Lying around. According to a recent study, college students are actually less likely to recycle than housewives. The reason? Basically, sloth:

...the researcher points out that university students "have less control over glass recycling behaviour, given they perceive it as a series of barriers and limitations hard to overcome." The container being far from home and they having to make their way to it while carrying heavy bags full of glass, for example, is viewed as a difficulty for students, and not for housewives.

Okay, so the study was pretty small—only 525 students and 154 housewives participated. And the task on which participants were evaluated—separating glass from other trash—does not an ecologist make, to say the least. And maybe the fact that college students are lazy is not exactly a groundbreaking finding. But the main point that they researchers took away from this strange little study remains, nonetheless, an interesting one: Ecological awareness does not necessarily lead to action. In other words, just because someone considers herself an environmentalist, doesn't mean she's going to get off her butt and do something about it.

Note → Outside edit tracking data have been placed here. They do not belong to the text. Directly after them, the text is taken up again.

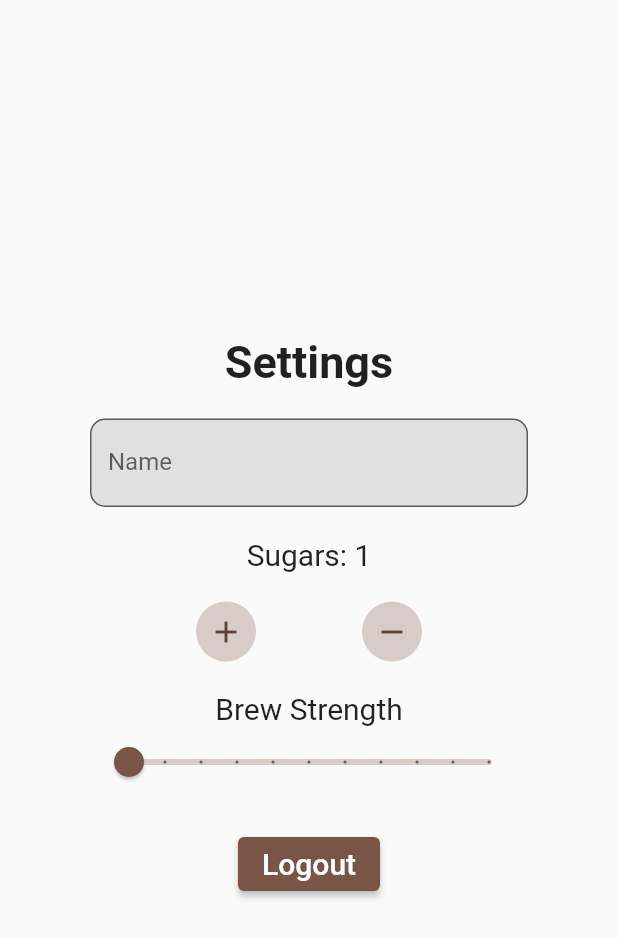
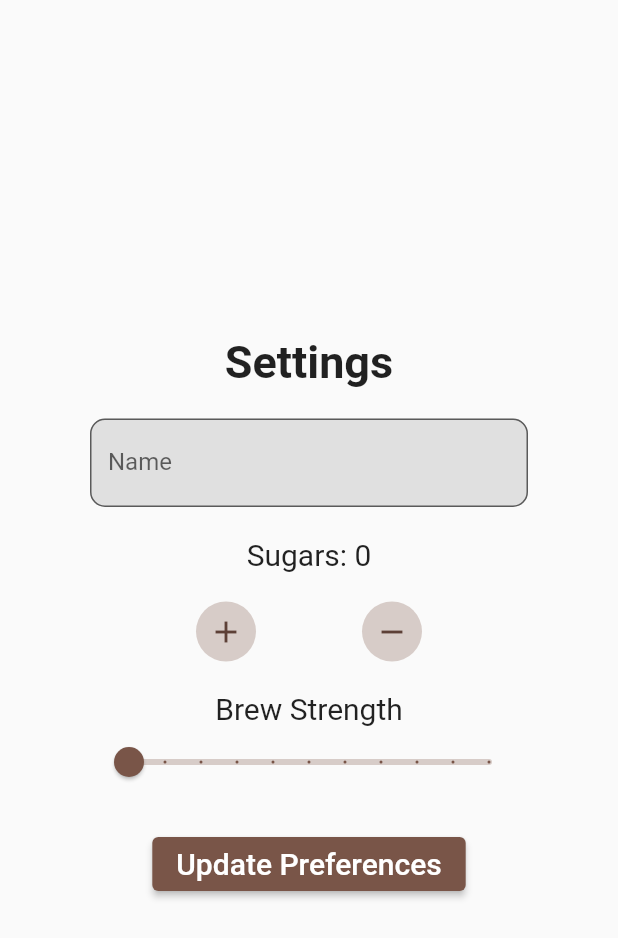
Before and after one commit to iizmotabar/-Firebase-BrewApp, a Flutter app: the SettingsBottomSheet widget shown alone on an empty page, opened directly, after a tap on the "add" icon, after a tap on the "remove" icon, on a phone screen of 412 x 824 dp. Shown: the top 938 px of the screen. Run offline on Flutter 3.47's test engine with Material 2 defaults, Android fonts, the phone set to English and light mode, and no system bars; our stand-ins replace cloud_firestore, firebase_auth, firebase_core; accounts and stored records are empty.

```diff
--- a/lib/screens/home/settings_bottom_sheet.dart
+++ b/lib/screens/home/settings_bottom_sheet.dart
@@ -20,13 +20,12 @@ class _SettingsBottomSheetState extends State<SettingsBottomSheet> {
   AuthService authService = AuthService();
   final _settingsBottomSheetKey = GlobalKey<FormState>();
   List<String> sugarsList = ['0', '1', '2', '3', '4'];
-  int sugars = 1;
-
-  final _sugarController = TextEditingController();
-  final _strengthController = TextEditingController();
-  final _nameController = TextEditingController();
+  int sugarIndex = 0;
 
   double sliderValue = 0.0;
+  int sugars = 0;
+
+  final _nameController = TextEditingController();
 
   @override
   Widget build(BuildContext context) {
@@ -57,7 +56,7 @@ class _SettingsBottomSheetState extends State<SettingsBottomSheet> {
             ),
             const SizedBox(height: 20.0),
             Text(
-              'Sugars: $sugars',
+              'Sugars: ${sugarsList[sugarIndex]}',
               style: const TextStyle(
                 fontSize: 20.0,
               ),
@@ -72,7 +71,11 @@ class _SettingsBottomSheetState extends State<SettingsBottomSheet> {
                     child: IconButton(
                       onPressed: () {
                         setState(() {
-                          sugars += 1;
+                          if (sugarIndex == sugarsList.length - 1) {
+                            sugarIndex = 0;
+                          } else {
+                            sugarIndex++;
+                          }
                         });
                       },
                       icon: const Icon(Icons.add),
@@ -83,7 +86,11 @@ class _SettingsBottomSheetState extends State<SettingsBottomSheet> {
                     child: IconButton(
                       onPressed: () {
                         setState(() {
-                          sugars += -1;
+                          if (sugarIndex == 0) {
+                            sugarIndex = 0;
+                          } else {
+                            sugarIndex--;
+                          }
                         });
                       },
                       icon: const Icon(Icons.remove),
@@ -105,20 +112,18 @@ class _SettingsBottomSheetState extends State<SettingsBottomSheet> {
                 max: 1000,
                 activeColor: Colors.brown,
                 inactiveColor: Colors.brown.shade100,
-                label: 'Brew Strength',
+                label: '${sliderValue.round()}',
                 divisions: 10,
                 thumbColor: Colors.brown.shade500,
                 onChanged: (val) {
                   setState(() {
                     sliderValue = val;
-
-                    print(sliderValue);
                   });
                 }),
             const SizedBox(height: 20.0),
             ElevatedButton(
               child: const Text(
-                'Logout',
+                'Update Preferences',
                 style: TextStyle(
                   color: Colors.white,
                   fontSize: 20.0,
@@ -127,9 +132,6 @@ class _SettingsBottomSheetState extends State<SettingsBottomSheet> {
               onPressed: () async {
                 await firestoreService.updateUserData(sugars.toString(),
                     _nameController.text, sliderValue.toInt());
-                // print(_nameController.text);
-                // print('This is null ${_sugarController.text}');
-                // print(_strengthController.text);
               },
             ),
           ],
```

The next step: figuring out how to make environmental activism more compelling than, oh I don't know, stealing music off the Internet while pounding Bud Light. Or whatever.

—Kiera Butler